=== Section Start ===
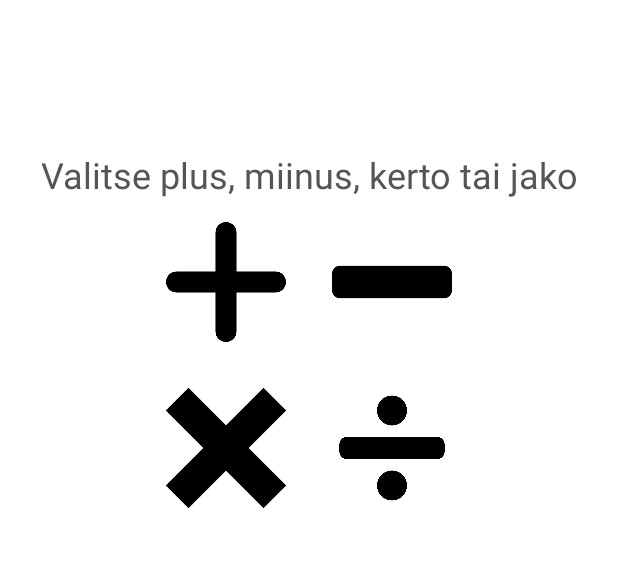
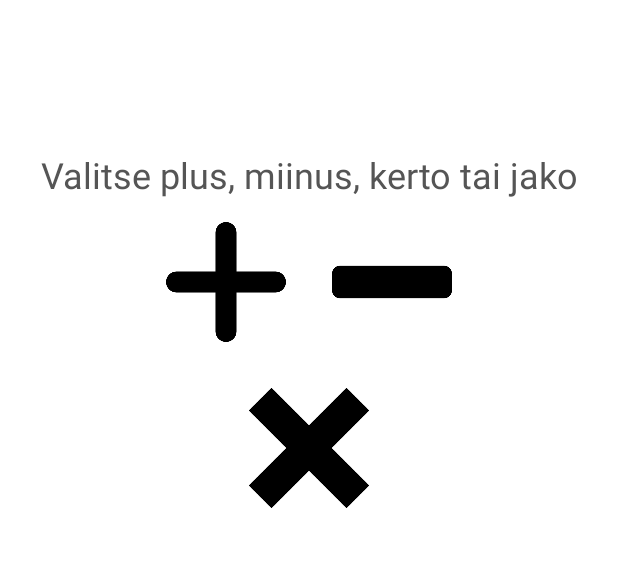
Before and after one commit to PeteSippala/Mobiilikehityspro22, an Android app: the MidActivity screen opened directly, with no data from a screen before it, on a phone screen of 412 x 824 dp, the part 443-1010 px from its top. Run offline under Robolectric (Android 15) with nearby library versions, the phone set to English and light mode, and no system bars; Roboto replaces fonts that are not available here.

Commit message:
Update activity_mid.xml
Midistä jako pois

```diff
--- a/app/src/main/res/layout/activity_mid.xml
+++ b/app/src/main/res/layout/activity_mid.xml
@@ -65,12 +65,6 @@
             android:layout_margin="15dp"
             android:src="@drawable/kertolasku" />
 
-        <ImageView
-            android:id="@+id/jako"
-            android:layout_width="80dp"
-            android:layout_height="80dp"
-            android:layout_margin="15dp"
-            android:src="@drawable/jako" />
     </LinearLayout>
 
 
```
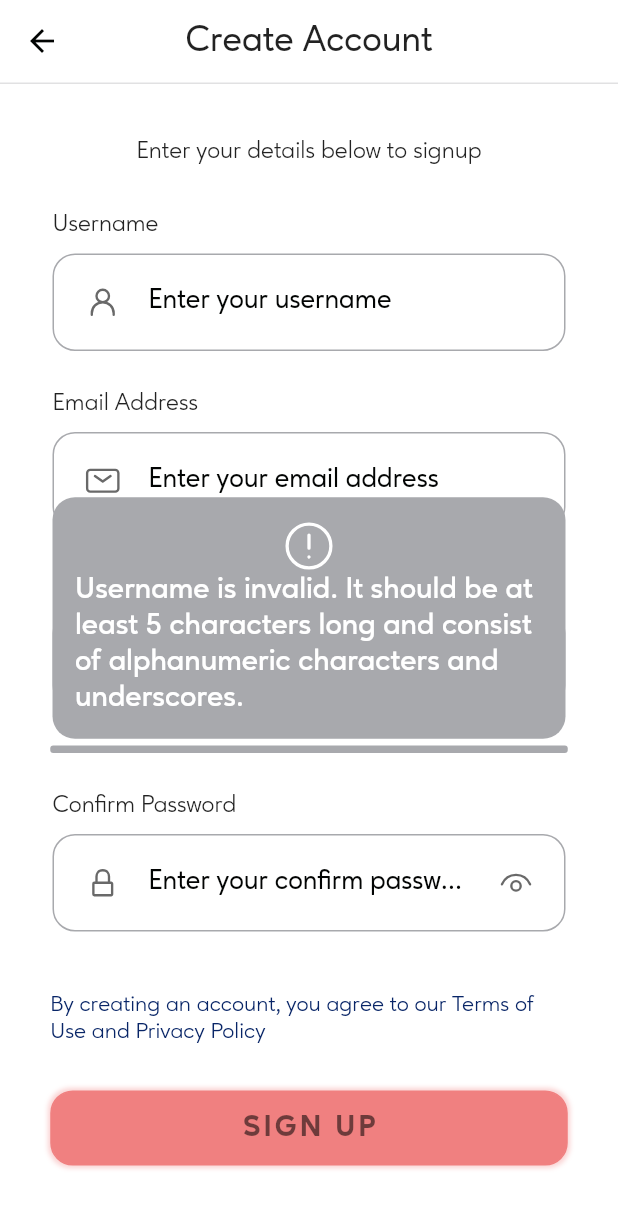
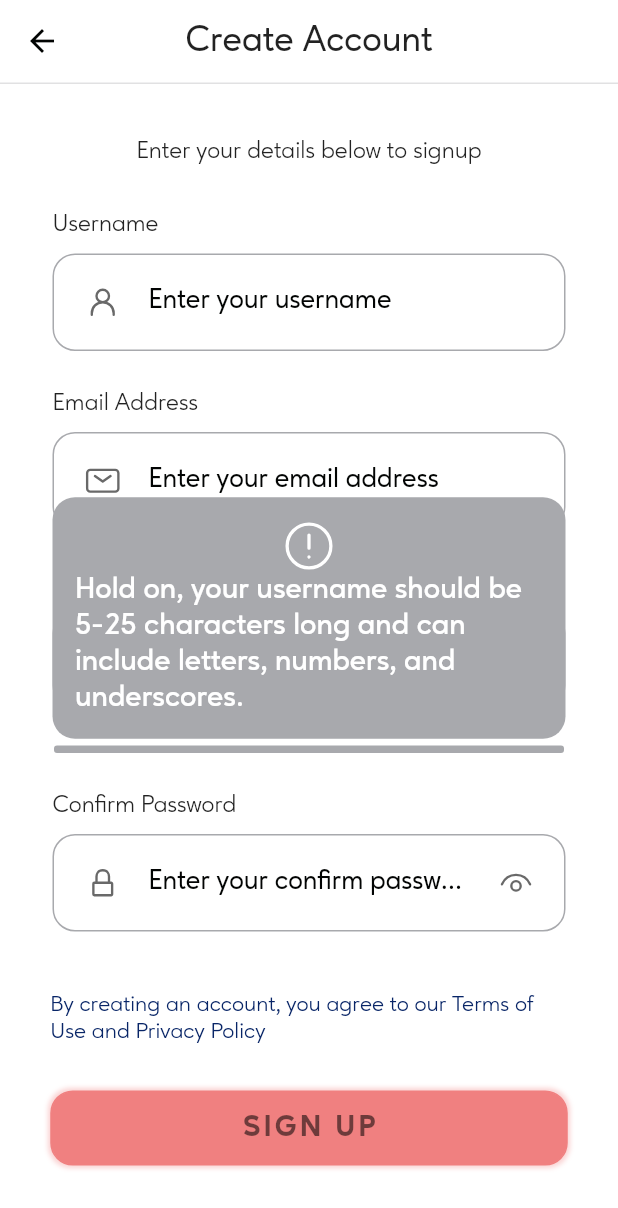
Before and after one commit to sarthkh/converse, a Flutter app: the SignUp screen opened by its route, after a tap on "SIGN UP", on a phone screen of 412 x 824 dp. Shown: the top 1208 px of the screen. Run offline on Flutter 3.47's test engine with Material 2 defaults, Android fonts, the phone set to English and light mode, and no system bars; our stand-ins replace adaptive_theme, animated_toggle_switch, flutter_native_splash, flutter_riverpod, flutter_styled_toast, flutter_svg and 3 more; accounts and stored records are empty; generated files the repository leaves out were written again.

Commit message:
third commit

```diff
--- a/converse/lib/common/widgets/popup_message.dart
+++ b/converse/lib/common/widgets/popup_message.dart
@@ -17,7 +17,7 @@ ToastFuture toastInfo({
   required BuildContext context,
   required String msg,
   required ToastType type,
-  Duration duration = const Duration(milliseconds: 2000),
+  Duration duration = const Duration(milliseconds: 2500),
   Duration animDuration = const Duration(milliseconds: 1000),
   ColorFilter colorFilter = const ColorFilter.mode(
     Palette.lightWhite,
--- a/converse/lib/pages/signup/controller.dart
+++ b/converse/lib/pages/signup/controller.dart
@@ -1,7 +1,7 @@
 import 'package:flutter/material.dart';
 import 'package:flutter_riverpod/flutter_riverpod.dart';
 import 'package:converse/common/widgets/popup_message.dart';
-import 'package:converse/pages/signup/notifier/signup_notifier.dart';
+import 'notifier/signup_notifier.dart';
 
 class SignUpController {
   late WidgetRef ref;
@@ -16,21 +16,47 @@ class SignUpController {
     String password = state.password;
     String rePassword = state.rePassword;
 
-    if (!RegExp(r'^[a-zA-Z0-9_]{5,}$').hasMatch(name)) {
+    if (!RegExp(r'^[a-zA-Z0-9_]{5,25}$').hasMatch(name)) {
       toastInfo(
         context: context,
         type: ToastType.alert,
         msg:
-            "Username is invalid. It should be at least 5 characters long and consist of alphanumeric characters and underscores.",
+            "Hold on, your username should be 5-25 characters long and can include letters, numbers, and underscores.",
       );
       return;
     }
 
-    if (!RegExp(r'^[a-zA-Z0-9.]+@[a-zA-Z0-9]+\.[a-zA-Z]+').hasMatch(email)) {
+    if (!RegExp(r'\S+@\S+\.\S+').hasMatch(email)) {
       toastInfo(
         context: context,
         type: ToastType.alert,
-        msg: "Please enter a valid email!",
+        msg: "Oops, that email doesn't look right. Try again?",
+      );
+      return;
+    }
+
+    if (password.isEmpty) {
+      toastInfo(
+        context: context,
+        msg: "Hey, your password can't be left blank.",
+        type: ToastType.alert,
+      );
+      return;
+    } else if (password.length < 5) {
+      toastInfo(
+        context: context,
+        msg:
+            "Just a heads up, your password should be at least 5 characters long.",
+        type: ToastType.alert,
+      );
+      return;
+    }
+
+    if (rePassword.isEmpty) {
+      toastInfo(
+        context: context,
+        type: ToastType.alert,
+        msg: "Oops, you forgot to confirm your password.",
       );
       return;
     }
@@ -39,7 +65,7 @@ class SignUpController {
       toastInfo(
         context: context,
         type: ToastType.alert,
-        msg: "Passwords do not match!",
+        msg: "Hmm, passwords don't match. Try again?",
       );
       return;
     }
--- a/converse/lib/pages/signup/pass_strength_checker.dart
+++ b/converse/lib/pages/signup/pass_strength_checker.dart
@@ -1,27 +1,28 @@
+import 'package:converse/theme/palette.dart';
 import 'package:flutter/material.dart';
 import 'package:flutter_riverpod/flutter_riverpod.dart';
 
 class PassStrengthChecker extends ConsumerWidget {
-  const PassStrengthChecker({Key? key}) : super(key: key);
+  const PassStrengthChecker({super.key});
 
   @override
   Widget build(BuildContext context, WidgetRef ref) {
     final strength = ref.watch(passwordStrengthProvider);
 
     return Container(
-      width: 345,
+      width: 340,
       height: 5,
       margin: const EdgeInsets.symmetric(vertical: 25),
       child: LinearProgressIndicator(
         value: strength,
         backgroundColor: Theme.of(context).colorScheme.secondary,
         color: strength <= 1 / 4
-            ? Colors.red
+            ? Palette.red
             : strength == 2 / 4
-                ? Colors.yellow
+                ? Palette.yellow
                 : strength == 3 / 4
-                    ? Colors.blue
-                    : Colors.green,
+                    ? Palette.blue
+                    : Palette.green,
         borderRadius: BorderRadius.circular(2),
       ),
     );
@@ -59,11 +60,5 @@ class PasswordStrengthNotifier extends StateNotifier<double> {
         state = 4 / 4;
       }
     }
-
-    @override
-    void dispose() {
-      state = 0;
-      super.dispose();
-    }
   }
 }
--- a/converse/lib/theme/palette.dart
+++ b/converse/lib/theme/palette.dart
@@ -1,4 +1,5 @@
 import 'package:flutter/material.dart';
+import 'package:flutter/services.dart';
 
 class Palette {
   // colors
@@ -14,6 +15,10 @@ class Palette {
   static const Color lightDrawer = Color.fromARGB(255, 230, 230, 230);
   static const Color lightBlue = Color.fromARGB(255, 176, 196, 222);
   static const Color darkBlue = Color.fromARGB(255, 8, 37, 103);
+  static const Color red = Color.fromARGB(255, 208, 61, 51);
+  static const Color yellow = Color.fromARGB(255, 254, 220, 86);
+  static const Color blue = Color.fromARGB(255, 46, 88, 148);
+  static const Color green = Color.fromARGB(255, 46, 139, 87);
 
   // dark theme
   static final darkTheme = ThemeData.dark().copyWith(
@@ -37,7 +42,7 @@ class Palette {
       onPrimary: darkWhite,
       secondary: darkGrey,
       onSecondary: darkWhite,
-      error: Colors.red,
+      error: red,
       onError: darkWhite,
       background: lightBlack,
       onBackground: darkWhite,
@@ -69,7 +74,7 @@ class Palette {
       onPrimary: lightWhite,
       secondary: lightGrey,
       onSecondary: darkBlack,
-      error: Colors.red,
+      error: red,
       onError: lightWhite,
       background: lightWhite,
       onBackground: darkBlack,
```
Also changed, not shown: converse/lib/main.dart (+32 -11 lines), 1 other file.
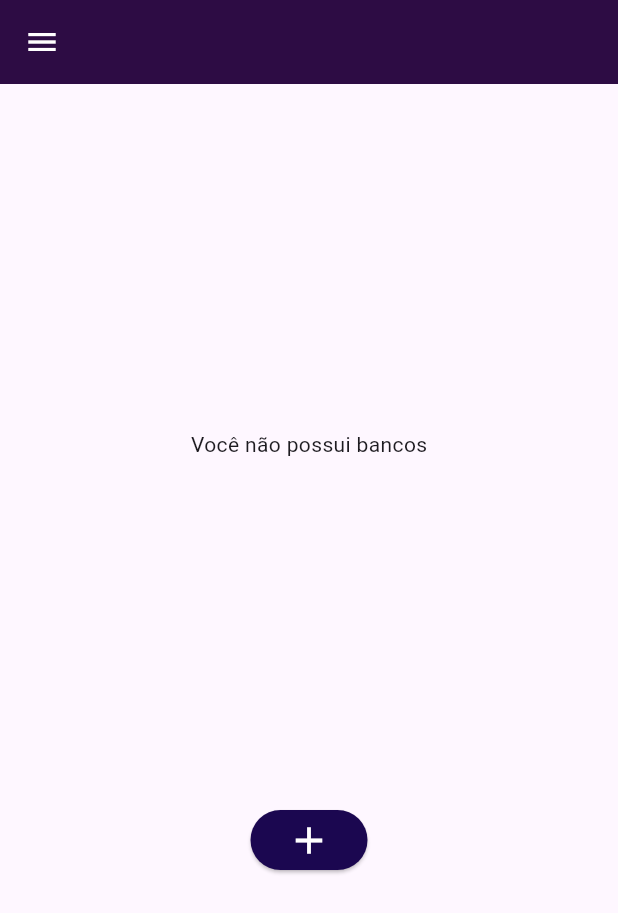
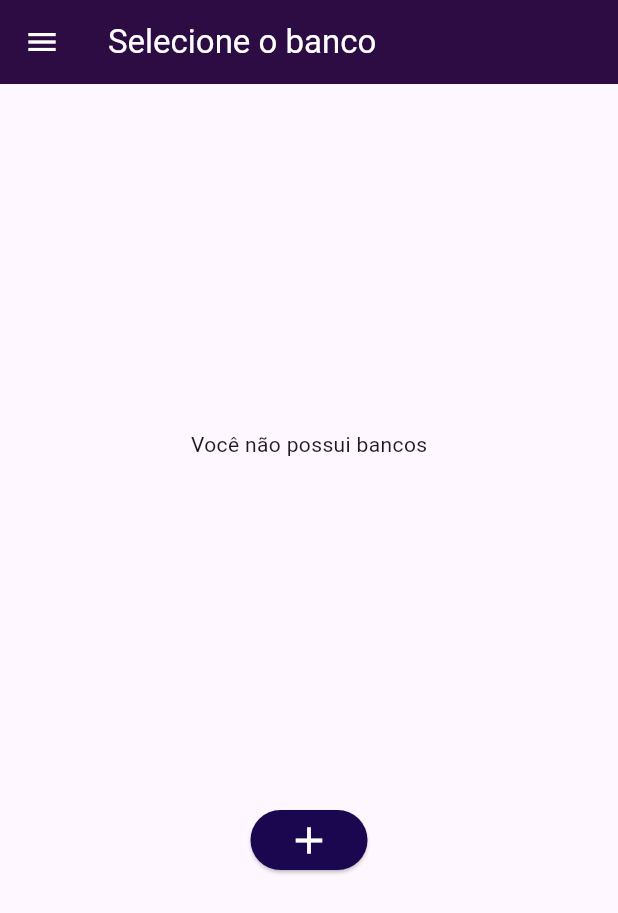
Before and after one commit to RayDaBahia/Engenharia-de-Software, a Flutter app: the MeusBancos screen opened by its route, on a phone screen of 412 x 824 dp. Shown: the top 913 px of the screen. Run offline on Flutter 3.47's test engine with Material 3 defaults, Android fonts, the phone set to English and light mode, and no system bars; our stand-ins replace cloud_firestore, firebase_auth, firebase_core, google_sign_in, hive, hive_flutter and 1 more; accounts and stored records are empty.

Commit message:
detalhes de usabilidade

```diff
--- a/uesb_forms/lib/Telas/BancoDeQuestoes/Meus_Bancos.dart
+++ b/uesb_forms/lib/Telas/BancoDeQuestoes/Meus_Bancos.dart
@@ -51,6 +51,11 @@ void didChangeDependencies() {
     return Scaffold(
       drawer: isFormulario ? null : MenuLateral(),
       appBar: AppBar(
+        title: Text(
+          isFormulario ? 'Meus Bancos' : 'Selecione o banco',
+          style: TextStyle(color: Colors.white),
+        ),
+
         iconTheme: const IconThemeData(color: Colors.white),
         backgroundColor: const Color.fromARGB(255, 45, 12, 68),
         leading: isFormulario
```
Also changed, not shown: uesb_forms/lib/Telas/Formulario/SelecaoQuestoesBanco.dart (+24 -1 lines), 1 other file.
=== Section End ===
* **Work order**: Lines that contain "class" are the result; find them in the entries above and copy each one.

* **Result**:
 class SignUpController {
@@ -16,21 +16,47 @@ class SignUpController {
@@ -39,7 +65,7 @@ class SignUpController {
 class PassStrengthChecker extends ConsumerWidget {
@@ -59,11 +60,5 @@ class PasswordStrengthNotifier extends StateNotifier<double> {
 class Palette {
@@ -14,6 +15,10 @@ class Palette {
@@ -37,7 +42,7 @@ class Palette {
@@ -69,7 +74,7 @@ class Palette {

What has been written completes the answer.